## Your goal
Every line of the following records that includes "body" should be copied.

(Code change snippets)
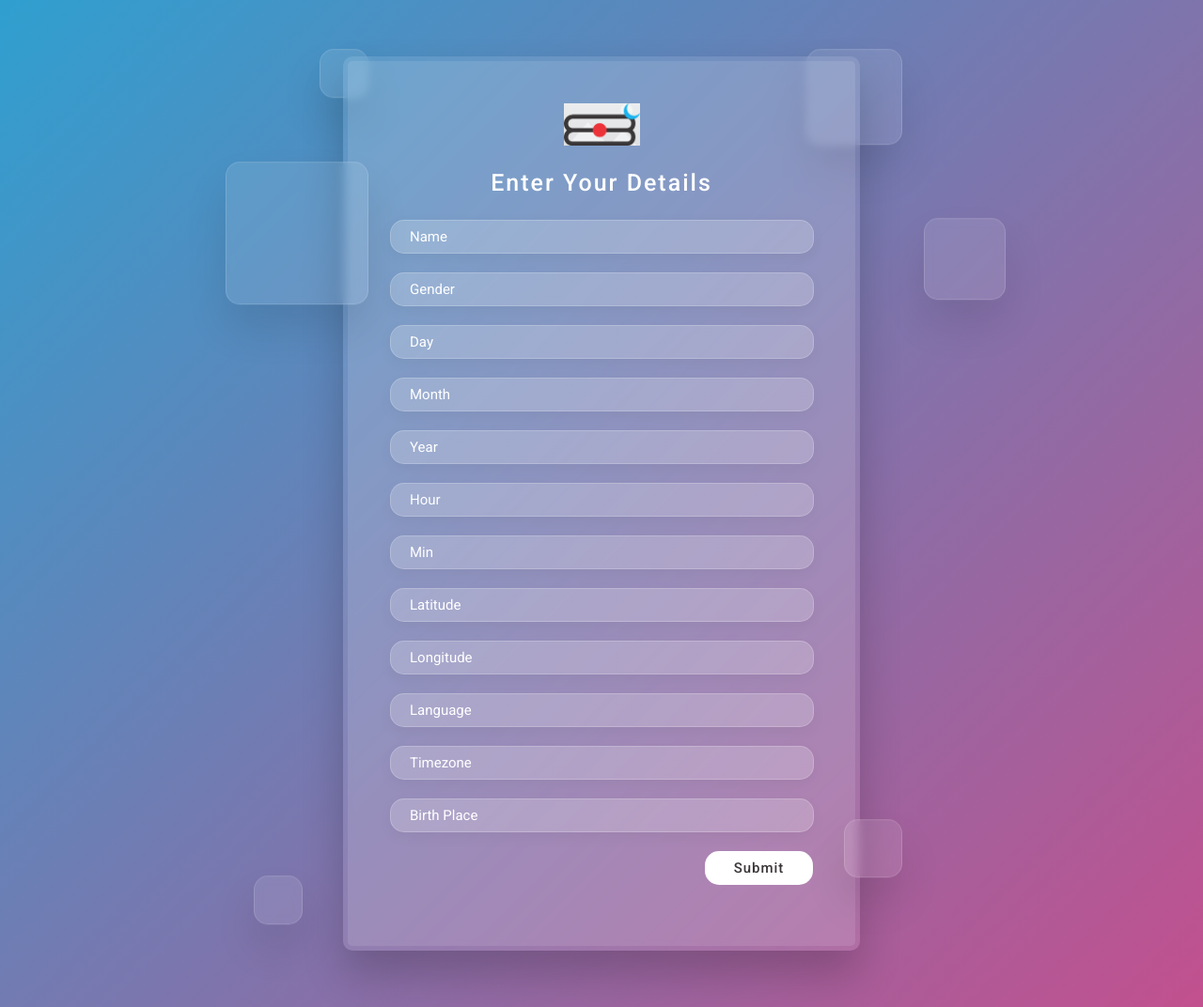
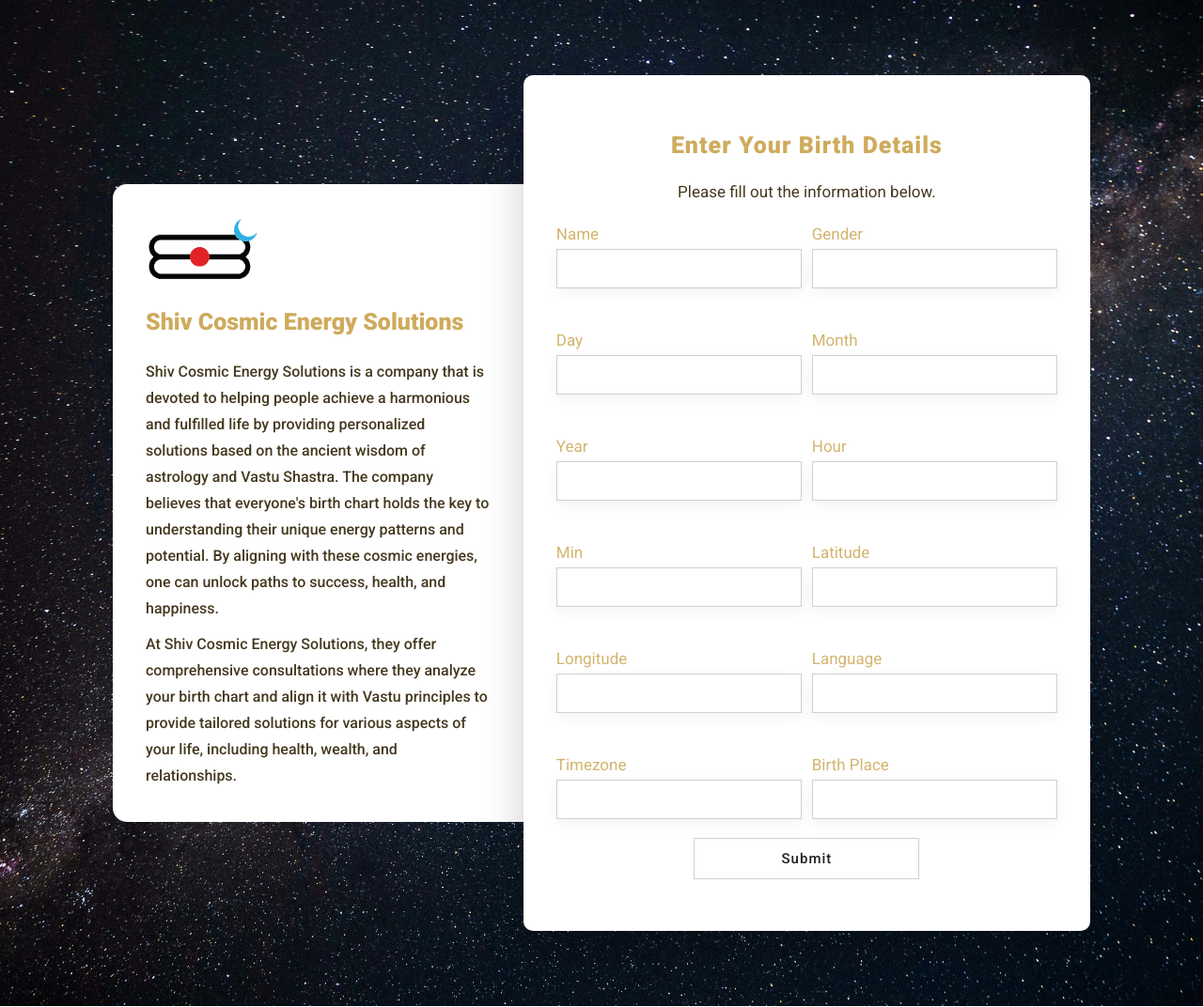
Before and after one commit to SharpMultimedia/Shiv-Cosmic, a Django app: page / in a window 1280 px wide. Shown: the whole page at 94% size. Run offline with Django 4.2, Linux system fonts and the light colour scheme.

Commit message:
redesign the form

```diff
--- a/static/css/style.css
+++ b/static/css/style.css
@@ -7,147 +7,87 @@
 * {
     margin: 0;
     padding: 0;
-    font-family: 'El Messiri', sans-serif;
+    box-sizing: border-box;
 }
 
-body {
-    background: #031323;
-    /* overflow: hidden; */
+
+
+.formContainer {
+    padding: 80px 120px;
+    background-image: url("/static/assets/images/Astology.jpg");
+    background-position: center;
+    background-repeat: no-repeat;
+    background-size: cover;
 }
 
-.fas {
-    width: 32px;
+.rowMain {
+    width: 100%;
+    display: flex;
+    justify-content: space-between;
+    align-items: center;
+
 }
 
-.formContainer {
+.colLeft {
+    width: 42%;
+
+    /* height: 650px; */
+    /* padding: 50px; */
+
     display: flex;
-    justify-content: center;
     align-items: center;
-    min-height: 100vh;
-    background: linear-gradient(-45deg, #ee7752, #e73c7e, #23a6d5, #23d5ab);
-    background-size: 400% 400%;
-    animation: gradient 10s ease infinite;
-    padding: 60px;
-    overflow: hidden;
 }
 
-@keyframes gradient {
-    0% {
-        background-position: 0% 50%;
-    }
+.contentBG {
+    background: white;
+    padding: 35px;
+    border-radius: 15px 0 0 15px;
 
-    50% {
-        background-position: 100% 50%;
-    }
-
-    100% {
-        background-position: 0% 50%;
-    }
 }
 
-.box {
-    position: relative;
+.contentBG img {
+    max-width: 120px;
 }
 
-.square {
-    position: absolute;
-    background: rgba(255, 255, 255, 0.1);
-    backdrop-filter: blur(5px);
-    box-shadow: 0 25px 45px rgba(0, 0, 0, 0.1);
-    border: 1px solid rgba(255, 255, 255, 0.15);
-    border-radius: 15px;
-    animation: square 10s linear infinite;
+.contentBG h1 {
+    font-family: "Roboto", sans-serif;
+    font-weight: 900;
+    font-style: normal;
+    font-size: 25px;
+    margin: 25px 0;
+    color: rgb(206, 171, 92);
 }
 
-@keyframes square {
-
-    0%,
-    100% {
-        transform: translateY(-20px);
-    }
-
-    50% {
-        transform: translateY(20px);
-    }
+.contentBG p {
+    font-family: "Roboto", sans-serif;
+    font-weight: 500;
+    font-style: normal;
+    font-size: 16px;
+    color: rgb(69, 57, 31);
+    line-height: 28px;
 }
 
-.square:nth-child(1) {
-    width: 100px;
-    height: 100px;
-    top: -15px;
-    right: -45px;
+.contentpara {
+    margin-top: 10px;
 }
 
-.square:nth-child(2) {
-    width: 150px;
-    height: 150px;
-    top: 105px;
-    left: -125px;
-    z-index: 2;
+.colRight {
+    width: 58%;
 }
 
-.square:nth-child(3) {
-    width: 60px;
-    height: 60px;
-    bottom: 85px;
-    right: -45px;
-    z-index: 2;
-}
-
-.square:nth-child(4) {
-    width: 50px;
-    height: 50px;
-    bottom: 35px;
-    left: -95px;
-}
-
-.square:nth-child(5) {
-    width: 50px;
-    height: 50px;
-    top: -15px;
-    left: -25px;
-}
-
-.square:nth-child(6) {
-    width: 85px;
-    height: 85px;
-    top: 165px;
-    right: -155px;
-    z-index: 2;
-}
-
-.container {
-    position: relative;
-    padding: 50px;
-    width: 450px;
-    min-height: 380px;
-    display: flex;
-    justify-content: center;
-    align-items: center;
-    background: rgba(255, 255, 255, 0.1);
-    backdrop-filter: blur(5px);
-    border-radius: 10px;
-    box-shadow: 0 25px 45px rgba(0, 0, 0, 0.2);
-}
-
-.container::after {
-    content: '';
-    position: absolute;
-    top: 5px;
-    right: 5px;
-    bottom: 5px;
-    left: 5px;
-    border-radius: 5px;
-    pointer-events: none;
-    background: linear-gradient(to bottom,
-            rgba(255, 255, 255, 0.1) 0%,
-            rgba(255, 255, 255, 0.1) 2%);
-}
+/* ----- form ----  */
 
 .form {
     position: relative;
     width: 100%;
-    height: 100%;
+    padding: 35px;
+    border-radius: 15px;
+
+    /* background: rgb(255 255 255 / 95%); */
+    background-color: #fff;
+    backdrop-filter: blur(5px);
+    border-radius: 10px;
+    box-shadow: 0 25px 45px rgba(0, 0, 0, 0.2);
 }
 
 .formHead {
@@ -161,31 +101,57 @@ body {
 }
 
 .formHead h2 {
-    color: #fff;
-    letter-spacing: 2px;
+    color: rgb(206, 171, 92);
+
+    letter-spacing: 1px;
     margin: 25px 0;
     font-family: "Roboto", sans-serif;
-    font-weight: 500;
+    font-weight: 900;
     font-style: normal;
     font-size: 25px;
 }
 
+.formHead p {
+    color: rgb(69, 57, 31);
+    font-family: "Roboto", sans-serif;
+    font-weight: 400;
+    font-style: normal;
+    font-size: 17px;
+}
+
+.dataBox {
+    width: 100%;
+    display: flex;
+    justify-content: space-between;
+    margin-top: 25px;
+}
+
 .inputBx {
     position: relative;
-    width: 100%;
+    width: 49%;
     margin-bottom: 20px;
 }
 
+.formLabel {
+    margin-bottom: 6px;
+}
+
+.formLabel label {
+    font-family: "Roboto", sans-serif;
+    font-weight: 400;
+    font-style: normal;
+    font-size: 17px;
+    color: rgb(206 171 92 / 89%);
+}
+
 .inputBx input {
-    width: 93%;
+    width: 100%;
     outline: none;
     border: none;
-    border: 1px solid rgba(255, 255, 255, 0.2);
+    border: 1px solid rgb(25 22 22 / 20%);
     background: rgba(255, 255, 255, 0.2);
-    padding: 8px 10px;
+    padding: 11px 10px;
     padding-left: 20px;
-    border-radius: 15px;
-    color: #fff;
     font-size: 16px;
     box-shadow: 0 5px 15px rgba(0, 0, 0, 0.05);
 }
@@ -193,11 +159,12 @@ body {
 .inputBx input[type="submit"] {
     background: #fff;
     color: #231f20;
-    max-width: 115px;
-    padding: 8px 10px;
+    max-width: 240px;
+    padding: 12px 10px;
     box-shadow: none;
     letter-spacing: 1px;
     cursor: pointer;
+    transition: .7s;
 
     font-family: "Roboto", sans-serif;
     font-weight: 500;
@@ -206,83 +173,27 @@ body {
 }
 
 .inputBx input[type="submit"]:hover {
-    background: linear-gradient(115deg,
-            rgba(0, 0, 0, 0.10),
-            rgba(255, 255, 255, 0.25));
+    background: #ae633f;
     color: #fff;
-    transition: .5s;
+    transition: .7s;
 }
 
 input::placeholder {
-    color: #fff;
     font-size: 15px;
     font-family: "Roboto", sans-serif;
     font-weight: 400;
     font-style: normal;
 }
 
-/* .inputBx .password-control {
-    position: absolute;
-    top: 11px;
-    right: 10px;
-    display: inline-block;
-    width: 20px;
-    height: 20px;
-    background: url(https://snipp.ru/demo/495/view.svg) no-repeat;
+
+.formBtn {
+    display: flex;
+    width: 100%;
+    align-items: center;
+    justify-content: center;
 }
 
-.inputBx .password-control.view {
-    background: url(https://snipp.ru/demo/495/no-view.svg) no-repeat;
-} */
-
-
-/* .inputBx span {
-    position: absolute;
-    left: 30px;
-    padding: 10px;
-    display: inline-block;
-    color: #fff;
-    transition: .5s;
-    pointer-events: none;
-}
-
-.inputBx input:focus~span,
-.inputBx input:valid~span {
-    transform: translateX(-30px) translateY(-25px);
-    font-size: 12px;
-}
-
-.remember {
-    position: relative;
-    display: inline-block;
-    color: #fff;
-    margin-bottom: 10px;
-    cursor: pointer;
-}
-
-.form p {
-    color: #fff;
-    font-size: 15px;
-    margin-top: 5px;
-}
-
-.form p a {
-    color: #fff;
-}
-
-.form p a:hover {
-    background-color: #000;
-    background-image: linear-gradient(to right, #434343 0%, black 100%);
-    -webkit-background-clip: text;
-    -webkit-text-fill-color: transparent;
-}
-
-*/
-.formBtn {
-    display: flex;
-    justify-content: end;
-}
-@media (min-width:320px) and (max-width: 374px) {
+/* @media (min-width:320px) and (max-width: 374px) {
     .container {
         width: 240px;
         padding: 30px;
@@ -308,4 +219,4 @@ input::placeholder {
 }
 
 
-@media (max-width:868px) {}
+@media (max-width:868px) {} */
--- a/templates/index.html
+++ b/templates/index.html
@@ -13,126 +13,171 @@
 
 <body>
 
-  <!-- <div>
-    <div class="navContianer">
-      <div>
-        <img src="/templates/Logo.png" alt="logo" loading="lazy">
-      </div>
 
-      <div class="navHeading">
-        <h1>
-          Form Data
-        </h1>
+
+  <section class="formContainer">
+
+    <div class="rowMain">
+
+      <div class="colLeft">
+        <div class="contentBG">
+          <img src="/static/assets/icons/App icon.png" alt="logo" loading="lazy">
+          <h1>Shiv Cosmic Energy Solutions</h1>
+          <p>Shiv Cosmic Energy Solutions is a company that is devoted to helping people achieve a harmonious and
+            fulfilled life by providing personalized solutions based on the ancient wisdom of astrology and Vastu
+            Shastra. The company believes that everyone's birth chart holds the key to understanding their unique energy
+            patterns and potential. By aligning with these cosmic energies, one can unlock paths to success, health, and
+            happiness.</p>
+
+            <p class="contentpara">At Shiv Cosmic Energy Solutions, they offer comprehensive consultations where they analyze your birth chart and align it with Vastu principles to provide tailored solutions for various aspects of your life, including health, wealth, and relationships.</p>
         </div>
       </div>
 
 
-    <form action="" method="post">
-      {% csrf_token %}
-      <label for="day">Day:</label>
-      <input type="number" id="day" name="day" required>
-      <br><br>
+      <div class="colRight">
 
-      <label for="month">Month:</label>
-      <input type="number" id="month" name="month" required>
-      <br><br>
+        <div class="form">
 
-      <label for="year">Year:</label>
-      <input type="number" id="year" name="year" required>
-      <br><br>
+          <div class="formHead">
 
-      <label for="hour">Hour:</label>
-      <input type="number" id="hour" name="hour" required>
-      <br><br>
-
-      <label for="min">Minute:</label>
-      <input type="number" id="min" name="min" required>
-      <br><br>
-
-      <label for="lat">Latitude:</label>
-      <input type="number" id="lat" name="lat" step="any" required>
-      <br><br>
-
-      <label for="lon">Longitude:</label>
-      <input type="number" id="lon" name="lon" step="any" required>
-      <br><br>
-
-      <label for="tzone">Timezone:</label>
-      <input type="number" id="tzone" name="tzone" step="any" required>
-      <br><br>
-
-      <input type="submit" value="Submit">
-    </form>
-
-  </div> -->
-
-
-  <section class="formContainer">
-
-    <div class="box">
-
-      <div class="square" style="--i:0;"></div>
-      <div class="square" style="--i:1;"></div>
-      <div class="square" style="--i:2;"></div>
-      <div class="square" style="--i:3;"></div>
-      <div class="square" style="--i:4;"></div>
-      <div class="square" style="--i:5;"></div>
-
-      <div class="container">
-        <div class="form">
-          <div class="formHead">
-            <img src="{% static 'assets/icons/Logo.jpg'%}" alt="logo" loading="lazy">
-            <h2>Enter Your Details</h2>
+            <h2>Enter Your Birth Details</h2>
+            <p>Please fill out the information below.</p>
           </div>
 
           <form method="post">
             {% csrf_token %}
 
+
+            <div class="dataBox">
+
               <div class="inputBx">
-              <input type="text" id="name" name="name" placeholder="Name" required>
+                <div class="formLabel">
+                  <label for="#">Name</label>
+                </div>
+                <div>
+                  <input type="text" id="name" name="name" autocomplete="off" required>
+                </div>
               </div>
 
               <div class="inputBx">
-              <input type="text" id="gender" name="gender" placeholder="Gender" required>
+                <div class="formLabel">
+                  <label for="#">Gender</label>
+                </div>
+                <div>
+                  <input type="text" id="gender" name="gender" required>
+                </div>
+              </div>
+
+            </div>
+
+
+            <div class="dataBox">
+              <div class="inputBx">
+                <div class="formLabel">
+                  <label for="#">Day</label>
+                </div>
+                <div>
+                  <input type="number" id="day" name="day" required>
+                </div>
               </div>
 
               <div class="inputBx">
-                <input type="number" id="day" name="day" placeholder="Day" required>
+                <div class="formLabel">
+                  <label for="#">Month</label>
+                </div>
+                <div>
+                  <input type="number" id="month" name="month" required>
+                </div>
+              </div>
+            </div>
+
+
+            <div class="dataBox">
+              <div class="inputBx">
+                <div class="formLabel" class="formLabel">
+                  <label for="#">Year</label>
+                </div>
+                <div>
+                  <input type="number" id="year" name="year" required>
+                </div>
               </div>
 
               <div class="inputBx">
-                <input type="number" id="month" name="month" placeholder="Month" required>
+                <div class="formLabel" class="formLabel">
+                  <label for="#">Hour</label>
+                </div>
+                <div>
+                  <input type="number" id="hour" name="hour" required>
+                </div>
+              </div>
+            </div>
+
+
+            <div class="dataBox">
+              <div class="inputBx">
+                <div class="formLabel">
+                  <label for="#">Min</label>
+                </div>
+
+                <div>
+                  <input type="number" id="min" name="min" required>
+                </div>
               </div>
 
               <div class="inputBx">
-                <input type="number" id="year" name="year" placeholder="Year" required>
+                <div class="formLabel">
+                  <label for="#">Latitude</label>
+                </div>
+                <div>
+                  <input type="number" id="lat" name="lat" step="any" required>
+                </div>
+              </div>
+            </div>
+
+
+            <div class="dataBox">
+              <div class="inputBx">
+                <div class="formLabel">
+                  <label for="#">Longitude</label>
+                </div>
+
+                <div>
+                  <input type="number" id="lon" name="lon" step="any" required>
+                </div>
               </div>
 
               <div class="inputBx">
-                <input type="number" id="hour" name="hour" placeholder="Hour" required>
+                <div class="formLabel">
+                  <label for="#">Language</label>
+                </div>
+                <div>
+                  <input type="text" id="language" name="language" required>
+                </div>
+              </div>
+            </div>
+
+
+
+
+            <div class="dataBox">
+              <div class="inputBx">
+                <div class="formLabel">
+                  <label for="#">Timezone</label>
+                </div>
+                <div>
+                  <input type="number" id="tzone" name="tzone" step="any" required>
+                </div>
               </div>
 
               <div class="inputBx">
-                <input type="number" id="min" name="min" placeholder="Min" required>
+                <div class="formLabel">
+                  <label for="#">Birth Place</label>
+                </div>
+                <div>
+                  <input type="text" id="place" name="place" required>
+                </div>
               </div>
 
-            <div class="inputBx">
-                <input type="number" id="lat" name="lat" step="any" placeholder="Latitude" required>
-            </div>
-            <div class="inputBx">
-                <input type="number" id="lon" name="lon" step="any" placeholder="Longitude" required>
-            </div>
-
-            <div class="inputBx">
-              <input type="text" id="language" name="language" placeholder="Language" required>
-            </div>
-
-            <div class="inputBx">
-                <input type="number" id="tzone" name="tzone" step="any" placeholder="Timezone" required>
-            </div>
-
-            <div class="inputBx">
-              <input type="text" id="place" name="place" placeholder="Birth Place" required>
             </div>
 
             <div class="inputBx formBtn">
@@ -142,11 +187,20 @@
           </form>
 
         </div>
+
+
       </div>
 
     </div>
   </section>
 
+
+
+  <!-- old commit commited code  -->
+
+
+
+
 </body>
 
 </html>
```
Also changed, not shown: static/assets/icons/App icon.png (added), static/assets/icons/Logo.jpg (deleted), static/assets/images/Astology.jpg (added). Lines whose indentation alone changed are shown as unchanged.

## Written solution
-body {
@@ -161,31 +101,57 @@ body {
@@ -193,11 +159,12 @@ body {
@@ -206,83 +173,27 @@ body {
 <body>
 </body>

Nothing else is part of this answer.